Task item:
The expected answer is every line from the material below that has the word "changed".

# # # # #

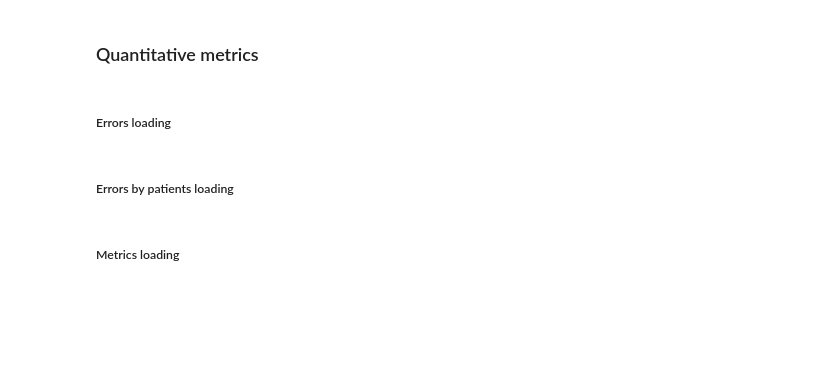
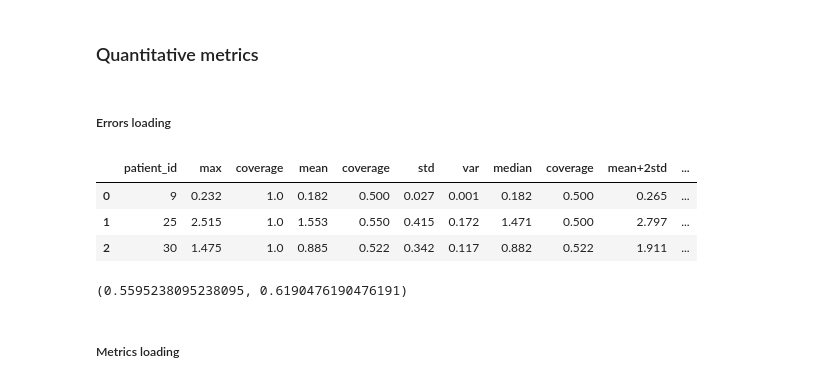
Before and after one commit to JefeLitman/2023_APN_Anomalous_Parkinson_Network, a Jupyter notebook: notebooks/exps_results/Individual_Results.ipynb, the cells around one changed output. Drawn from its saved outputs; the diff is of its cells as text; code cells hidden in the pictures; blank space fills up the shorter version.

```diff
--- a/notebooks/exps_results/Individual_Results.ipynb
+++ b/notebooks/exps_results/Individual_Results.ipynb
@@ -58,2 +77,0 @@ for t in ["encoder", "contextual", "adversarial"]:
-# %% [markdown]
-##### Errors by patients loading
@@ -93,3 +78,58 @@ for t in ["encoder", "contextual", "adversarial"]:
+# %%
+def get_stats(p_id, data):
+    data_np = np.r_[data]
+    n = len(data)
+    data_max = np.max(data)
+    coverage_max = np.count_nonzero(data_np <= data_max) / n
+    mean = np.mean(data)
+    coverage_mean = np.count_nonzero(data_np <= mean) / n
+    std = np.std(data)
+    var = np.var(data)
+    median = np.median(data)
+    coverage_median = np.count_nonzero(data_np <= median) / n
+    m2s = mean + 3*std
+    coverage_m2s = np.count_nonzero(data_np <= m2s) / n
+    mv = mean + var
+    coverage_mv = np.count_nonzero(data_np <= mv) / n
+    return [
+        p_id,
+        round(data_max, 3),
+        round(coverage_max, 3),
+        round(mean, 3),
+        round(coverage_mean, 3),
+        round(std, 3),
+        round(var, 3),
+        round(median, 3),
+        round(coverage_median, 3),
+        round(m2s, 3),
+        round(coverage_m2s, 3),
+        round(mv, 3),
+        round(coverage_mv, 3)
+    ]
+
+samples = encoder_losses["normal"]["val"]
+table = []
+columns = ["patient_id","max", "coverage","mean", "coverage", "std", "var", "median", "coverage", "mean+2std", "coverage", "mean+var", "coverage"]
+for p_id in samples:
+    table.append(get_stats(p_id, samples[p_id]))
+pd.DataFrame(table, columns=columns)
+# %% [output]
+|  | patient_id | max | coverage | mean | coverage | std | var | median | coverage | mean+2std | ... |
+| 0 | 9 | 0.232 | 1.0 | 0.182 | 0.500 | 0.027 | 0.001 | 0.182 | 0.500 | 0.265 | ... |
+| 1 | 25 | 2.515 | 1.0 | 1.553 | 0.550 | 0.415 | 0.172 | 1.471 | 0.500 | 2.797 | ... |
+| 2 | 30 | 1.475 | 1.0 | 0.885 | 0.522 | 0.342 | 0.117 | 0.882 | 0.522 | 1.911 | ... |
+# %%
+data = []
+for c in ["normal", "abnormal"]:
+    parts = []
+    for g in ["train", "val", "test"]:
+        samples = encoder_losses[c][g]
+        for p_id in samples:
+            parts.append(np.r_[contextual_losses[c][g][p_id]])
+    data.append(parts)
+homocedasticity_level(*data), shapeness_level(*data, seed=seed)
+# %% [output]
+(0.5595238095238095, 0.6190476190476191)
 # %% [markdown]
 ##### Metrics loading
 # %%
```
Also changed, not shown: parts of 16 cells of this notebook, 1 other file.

# # # # #

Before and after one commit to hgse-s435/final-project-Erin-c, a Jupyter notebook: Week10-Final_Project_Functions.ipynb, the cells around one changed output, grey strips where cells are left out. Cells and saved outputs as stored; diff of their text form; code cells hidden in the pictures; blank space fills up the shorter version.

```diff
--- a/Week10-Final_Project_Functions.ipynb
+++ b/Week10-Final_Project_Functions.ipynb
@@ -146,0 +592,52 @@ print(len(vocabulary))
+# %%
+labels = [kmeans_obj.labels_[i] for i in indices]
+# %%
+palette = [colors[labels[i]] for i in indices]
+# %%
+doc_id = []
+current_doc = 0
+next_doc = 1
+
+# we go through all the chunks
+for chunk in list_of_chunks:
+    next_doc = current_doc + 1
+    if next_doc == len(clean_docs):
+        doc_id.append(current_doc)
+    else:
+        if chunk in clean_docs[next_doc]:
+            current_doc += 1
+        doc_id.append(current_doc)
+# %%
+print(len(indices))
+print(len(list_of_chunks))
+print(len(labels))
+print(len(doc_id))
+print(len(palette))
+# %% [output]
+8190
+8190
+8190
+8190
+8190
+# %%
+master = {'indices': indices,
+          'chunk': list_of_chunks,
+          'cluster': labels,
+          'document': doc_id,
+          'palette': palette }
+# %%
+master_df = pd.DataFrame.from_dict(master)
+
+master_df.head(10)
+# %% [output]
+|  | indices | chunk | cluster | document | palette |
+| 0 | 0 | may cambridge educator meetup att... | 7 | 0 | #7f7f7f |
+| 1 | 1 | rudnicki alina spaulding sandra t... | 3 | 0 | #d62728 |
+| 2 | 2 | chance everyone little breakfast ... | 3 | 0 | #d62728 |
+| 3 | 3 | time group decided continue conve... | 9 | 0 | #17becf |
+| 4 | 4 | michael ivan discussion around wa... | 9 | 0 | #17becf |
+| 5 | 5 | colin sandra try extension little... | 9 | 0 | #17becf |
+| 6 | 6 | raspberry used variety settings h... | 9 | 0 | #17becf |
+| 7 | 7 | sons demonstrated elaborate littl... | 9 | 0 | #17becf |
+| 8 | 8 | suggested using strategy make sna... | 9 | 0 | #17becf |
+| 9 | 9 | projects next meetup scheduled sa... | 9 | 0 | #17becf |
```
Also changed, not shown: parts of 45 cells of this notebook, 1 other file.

# # # # #

Response box:
Before and after one commit to JefeLitman/2023_APN_Anomalous_Parkinson_Network, a Jupyter notebook: notebooks/exps_results/Individual_Results.ipynb, the cells around one changed output. Drawn from its saved outputs; the diff is of its cells as text; code cells hidden in the pictures; blank space fills up the shorter version.
Also changed, not shown: parts of 16 cells of this notebook, 1 other file.
Before and after one commit to hgse-s435/final-project-Erin-c, a Jupyter notebook: Week10-Final_Project_Functions.ipynb, the cells around one changed output, grey strips where cells are left out. Cells and saved outputs as stored; diff of their text form; code cells hidden in the pictures; blank space fills up the shorter version.
Also changed, not shown: parts of 45 cells of this notebook, 1 other file.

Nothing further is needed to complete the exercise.